The intelligence community on Thursday launched a "call to action" to strengthen U.S. supply chains against threats posed by foreign adversaries, which officials say pose "unique counterintelligence and security threats."
The National Counterintelligence and Security Center (NCSC) within the Office of the Director of National Intelligence, along with the Department of Homeland Security's Cybersecurity and Infrastructure Security Agency (CISA), the Federal Communications Commission (FCC), and the Department of Defense's Center for the Development of Security Excellence have partnered to "raise awareness" of threats to U.S. supply chains and share information on risk mitigation with the public.
"If the COVID-19 pandemic and resulting product shortages were not a sufficient wake-up call, the recent software supply chain attacks on U.S. industry and government should serve as a resounding call to action," acting NCSC Director Michael Orlando said. "We must enhance the resilience, diversity and security of our supply chains."
He added: "The vitality of our nation depends on it."
The agencies also are partnering with the National Association of State Procurement Officials and the National Association of Counties for what the NCSC is calling the "4th annual National Supply Chain Integrity Month."
The intelligence community said a number of factors affect U.S. supply chains, including production shortages, trade disruptions and natural disasters, but warned that "actions by foreign adversaries to exploit vulnerabilities in U.S. supply chains pose unique counterintelligence and security threats."
NCSC said that foreign adversaries are increasingly using companies and trusted suppliers as "attack vectors" against the U.S. for espionage, information theft and sabotage. Officials warned that those actions compromise the products and services that "underpin America's government and industry" and warned of the effects — "lost intellectual property, jobs, economic advantage, and reduced military strength."
NCSC explained the recent SolarWinds compromise brought greater public attention to software supply chain attacks, but said that it is only the latest example in a range of attacks in the past few years.
In February, according to NCSC, U.S. charges were unsealed against North Korean military hackers for cybercrimes that concluded cryptocurrency schemes supported by software supply chain attacks.
Last October, six members of Russian military intelligence were indicted for multiple cybercrimes, including the 2017 NotPetya software supply chain attack that "crippled banks, commerce, utilities, and logistics worldwide."
And last September, NCSC said U.S. charges were unsealed against Chinese hackers for targeting more than 100 companies worldwide, including software providers. NCSC said the hackers modified providers' software code for "further cyber intrusions" against customers worldwide to steal data and business information.
NCSC said this week that software supply chain attacks are "particularly insidious" because they "erode the basic trust between consumers and software providers," and warned that customers should be "wary" of even basic cyber tasks, saying that "authorized resources may be compromised."
As for addressing the threats, NCSC said that organizations and companies should work to diversify their supply chains, while strengthening partnerships with government and industry on threat information, but acknowledged there "is no single, silver-bullet solution to immunize America against supply chain threats."
NCSC said it is critical for U.S. companies to communicate across their organization, and establish training awareness programs, as well as identify critical systems, networks and establish ways to mitigate and minimize any attempted disruption or attack.

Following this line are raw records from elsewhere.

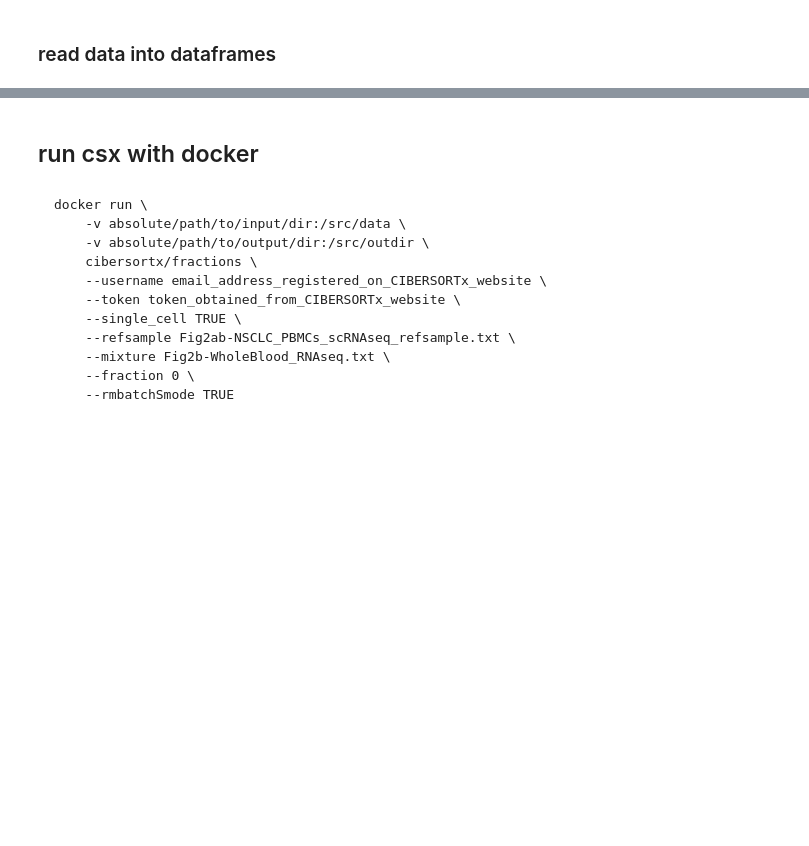
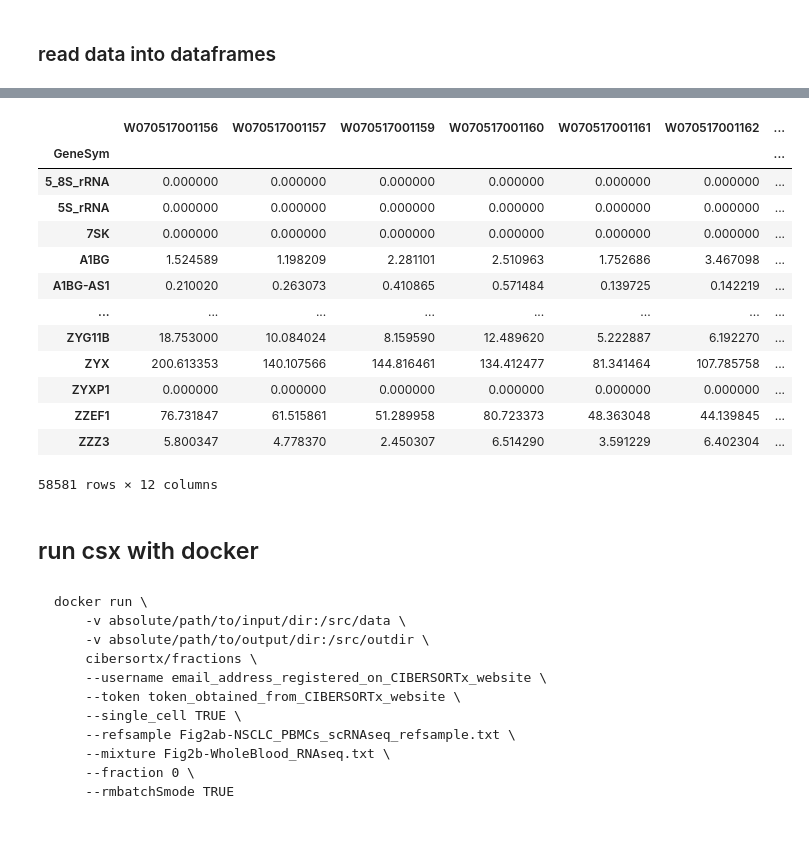
Before and after one commit to davidliu-lab/deconv, a Jupyter notebook: tut 1 - infer fractions in tirosh with nsclc sc data.ipynb, the cells around one changed output, grey strips where cells are left out. Saved outputs shown, nothing was run; the diff lists cells and outputs as text; code cells hidden in the pictures; blank space fills up the shorter version.

```diff
--- a/tut 1 - infer fractions in tirosh with nsclc sc data.ipynb
+++ b/tut 1 - infer fractions in tirosh with nsclc sc data.ipynb
@@ -44,16 +114,31 @@ nsclc_pbmc_sc.sum(axis=0)
 # %%
 path = (
-    "/mnt/liulab/csx_example_files/"
-    "RNA-Seq_mixture_melanoma_Tirosh_Fig2b-d.txt"
+    "/mnt/liulab/csx_example_files/Fig2ab-NSCLC_PBMCs/"
+    "Fig2b-WholeBlood_RNAseq.txt"
 )
 
-tirosh_tumor_mixtures = pd.read_csv(
+nsclc_wholeblood_mixtures = pd.read_csv(
     path,
     sep='\t',
     index_col=0
 )
 
-tirosh_tumor_mixtures
+nsclc_wholeblood_mixtures
+# %% [output]
+|  | W070517001156 | W070517001157 | W070517001159 | W070517001160 | W070517001161 | W070517001162 | ... |
+| GeneSym |  |  |  |  |  |  | ... |
+| 5_8S_rRNA | 0.000000 | 0.000000 | 0.000000 | 0.000000 | 0.000000 | 0.000000 | ... |
+| 5S_rRNA | 0.000000 | 0.000000 | 0.000000 | 0.000000 | 0.000000 | 0.000000 | ... |
+| 7SK | 0.000000 | 0.000000 | 0.000000 | 0.000000 | 0.000000 | 0.000000 | ... |
+| A1BG | 1.524589 | 1.198209 | 2.281101 | 2.510963 | 1.752686 | 3.467098 | ... |
+| A1BG-AS1 | 0.210020 | 0.263073 | 0.410865 | 0.571484 | 0.139725 | 0.142219 | ... |
+| ... | ... | ... | ... | ... | ... | ... | ... |
+| ZYG11B | 18.753000 | 10.084024 | 8.159590 | 12.489620 | 5.222887 | 6.192270 | ... |
+| ZYX | 200.613353 | 140.107566 | 144.816461 | 134.412477 | 81.341464 | 107.785758 | ... |
+| ZYXP1 | 0.000000 | 0.000000 | 0.000000 | 0.000000 | 0.000000 | 0.000000 | ... |
+| ZZEF1 | 76.731847 | 61.515861 | 51.289958 | 80.723373 | 48.363048 | 44.139845 | ... |
+| ZZZ3 | 5.800347 | 4.778370 | 2.450307 | 6.514290 | 3.591229 | 6.402304 | ... |
+58581 rows × 12 columns
 # %% [markdown]
 ## run csx with docker
 # %% [markdown]
```
Also changed, not shown: parts of 11 cells of this notebook, 1 other file.
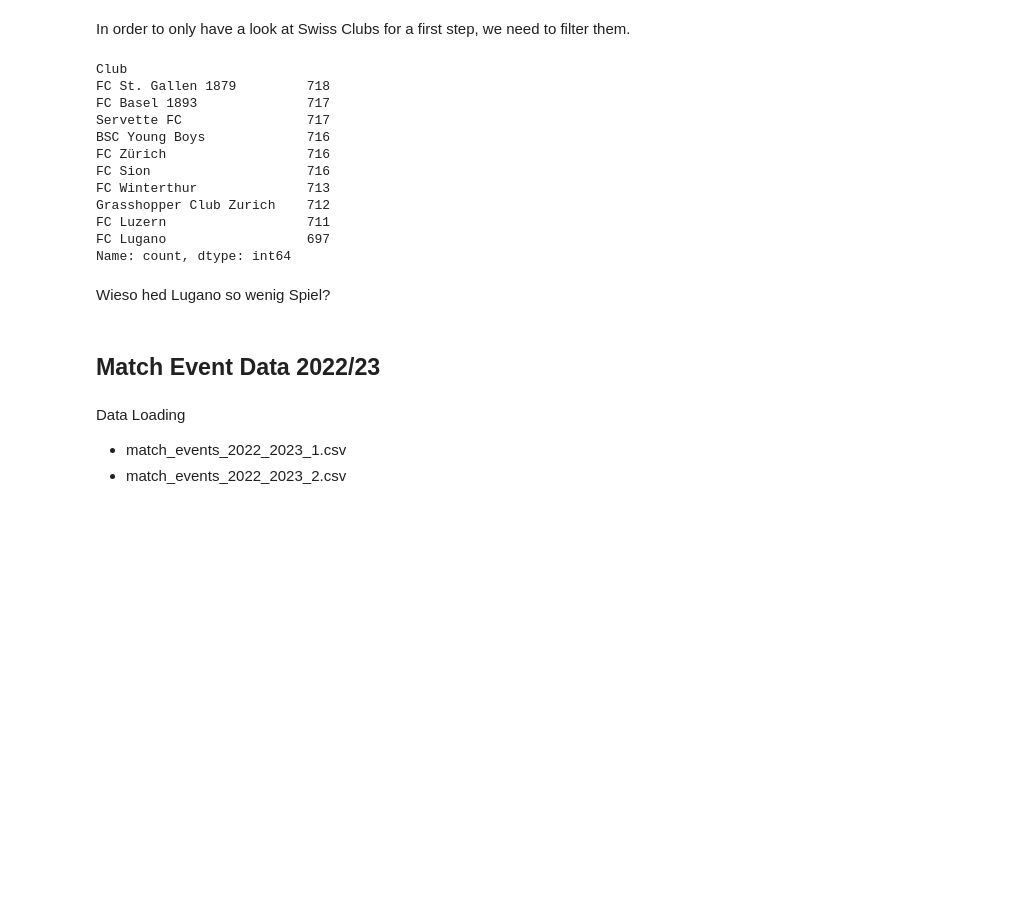
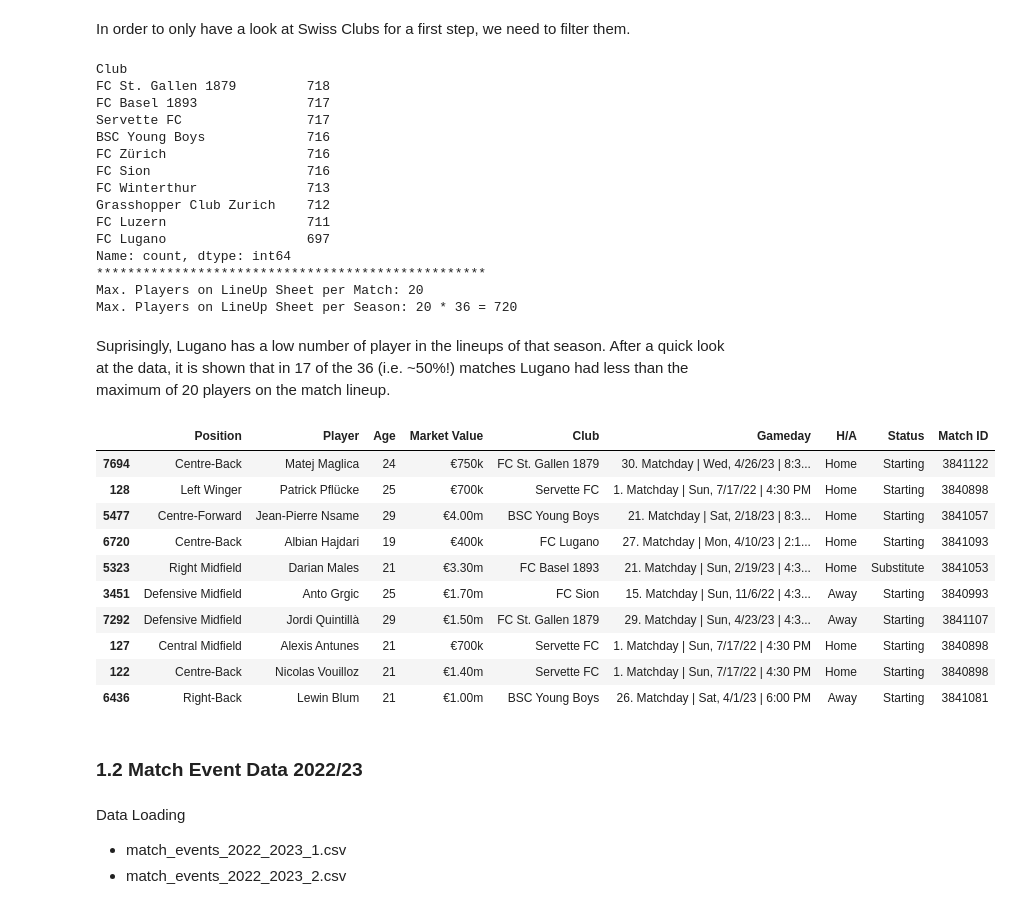
Before and after one commit to heinimoreno/PBL_RA_MH, a Jupyter notebook: Data_Analysis.ipynb, the cells around one changed output. Saved outputs shown, nothing was run; the diff lists cells and outputs as text; code cells hidden in the pictures; blank space fills up the shorter version.

```diff
--- a/Data_Analysis.ipynb
+++ b/Data_Analysis.ipynb
@@ -105,7 +110,10 @@ clubs_to_keep = {
 # filter the dataset
 lineups_SL = lineups[lineups['Club'].isin(clubs_to_keep.keys())]
 
-lineups_SL['Club'].value_counts()
+print(lineups_SL['Club'].value_counts())
+print("*"*50)
+print("Max. Players on LineUp Sheet per Match: 20")
+print("Max. Players on LineUp Sheet per Season: 20 * 36 = 720")
 # %% [output]
 Club
 FC St. Gallen 1879         718
@@ -119,10 +127,27 @@ Grasshopper Club Zurich    712
 FC Luzern                  711
 FC Lugano                  697
 Name: count, dtype: int64
+**************************************************
+Max. Players on LineUp Sheet per Match: 20
+Max. Players on LineUp Sheet per Season: 20 * 36 = 720
-# %% [markdown]
-Wieso hed Lugano so wenig Spiel?
+# %% [markdown]
+Suprisingly, Lugano has a low number of player in the lineups of that season. After a quick look at the data, it is shown that in 17 of the 36 (i.e. ~50%!) matches Lugano had less than the maximum of 20 players on the match lineup.
+# %%
+lineups_SL.sample(10)
+# %% [output]
+|  | Position | Player | Age | Market Value | Club | Gameday | H/A | Status | Match ID |
+| 7694 | Centre-Back | Matej Maglica | 24 | €750k | FC St. Gallen 1879 | 30. Matchday | Wed, 4/26/23 | 8:3... | Home | Starting | 3841122 |
+| 128 | Left Winger | Patrick Pflücke | 25 | €700k | Servette FC | 1. Matchday | Sun, 7/17/22 | 4:30 PM | Home | Starting | 3840898 |
+| 5477 | Centre-Forward | Jean-Pierre Nsame | 29 | €4.00m | BSC Young Boys | 21. Matchday | Sat, 2/18/23 | 8:3... | Home | Starting | 3841057 |
+| 6720 | Centre-Back | Albian Hajdari | 19 | €400k | FC Lugano | 27. Matchday | Mon, 4/10/23 | 2:1... | Home | Starting | 3841093 |
+| 5323 | Right Midfield | Darian Males | 21 | €3.30m | FC Basel 1893 | 21. Matchday | Sun, 2/19/23 | 4:3... | Home | Substitute | 3841053 |
+| 3451 | Defensive Midfield | Anto Grgic | 25 | €1.70m | FC Sion | 15. Matchday | Sun, 11/6/22 | 4:3... | Away | Starting | 3840993 |
+| 7292 | Defensive Midfield | Jordi Quintillà | 29 | €1.50m | FC St. Gallen 1879 | 29. Matchday | Sun, 4/23/23 | 4:3... | Away | Starting | 3841107 |
+| 127 | Central Midfield | Alexis Antunes | 21 | €700k | Servette FC | 1. Matchday | Sun, 7/17/22 | 4:30 PM | Home | Starting | 3840898 |
+| 122 | Centre-Back | Nicolas Vouilloz | 21 | €1.40m | Servette FC | 1. Matchday | Sun, 7/17/22 | 4:30 PM | Home | Starting | 3840898 |
+| 6436 | Right-Back | Lewin Blum | 21 | €1.00m | BSC Young Boys | 26. Matchday | Sat, 4/1/23 | 6:00 PM | Away | Starting | 3841081 |
 # %% [markdown]
-## Match Event Data 2022/23
+### 1.2 Match Event Data 2022/23
 # %% [markdown]
 Data Loading
 - match_events_2022_2023_1.csv
```
Also changed, not shown: parts of 19 cells of this notebook, 1 other file.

The efforts from the intelligence community to educate on supply chain threats come after President Biden signed an executive order in February to direct a 100-day review of supply chains in four areas — computer chips, large capacity batteries, pharmaceuticals and critical minerals and rare earth materials.
The order will directed six sector reviews to be completed in one year focused on defense, public health and biological preparedness, information and communications technology, transportation, energy and food production.
Intelligence and national security officials, as well as lawmakers on both sides of the aisle, have warned that China poses a threat to the U.S. supply chain, but the executive order did not mention China, or single out China, but instead focuses on other vulnerabilities.
"We are not singling out any country by name in the executive order," one senior administration official said at the time. "We see an effort to build strong and resilient supply chains across a range of critical products and sectors, and those vulnerabilities are capacity, single point of failure, potential for environmental disaster."
The official added that they are "intending to look with this review and address a range of different vulnerabilities," specifically at where the U.S. is "excessively dependent on competitor nations" including China.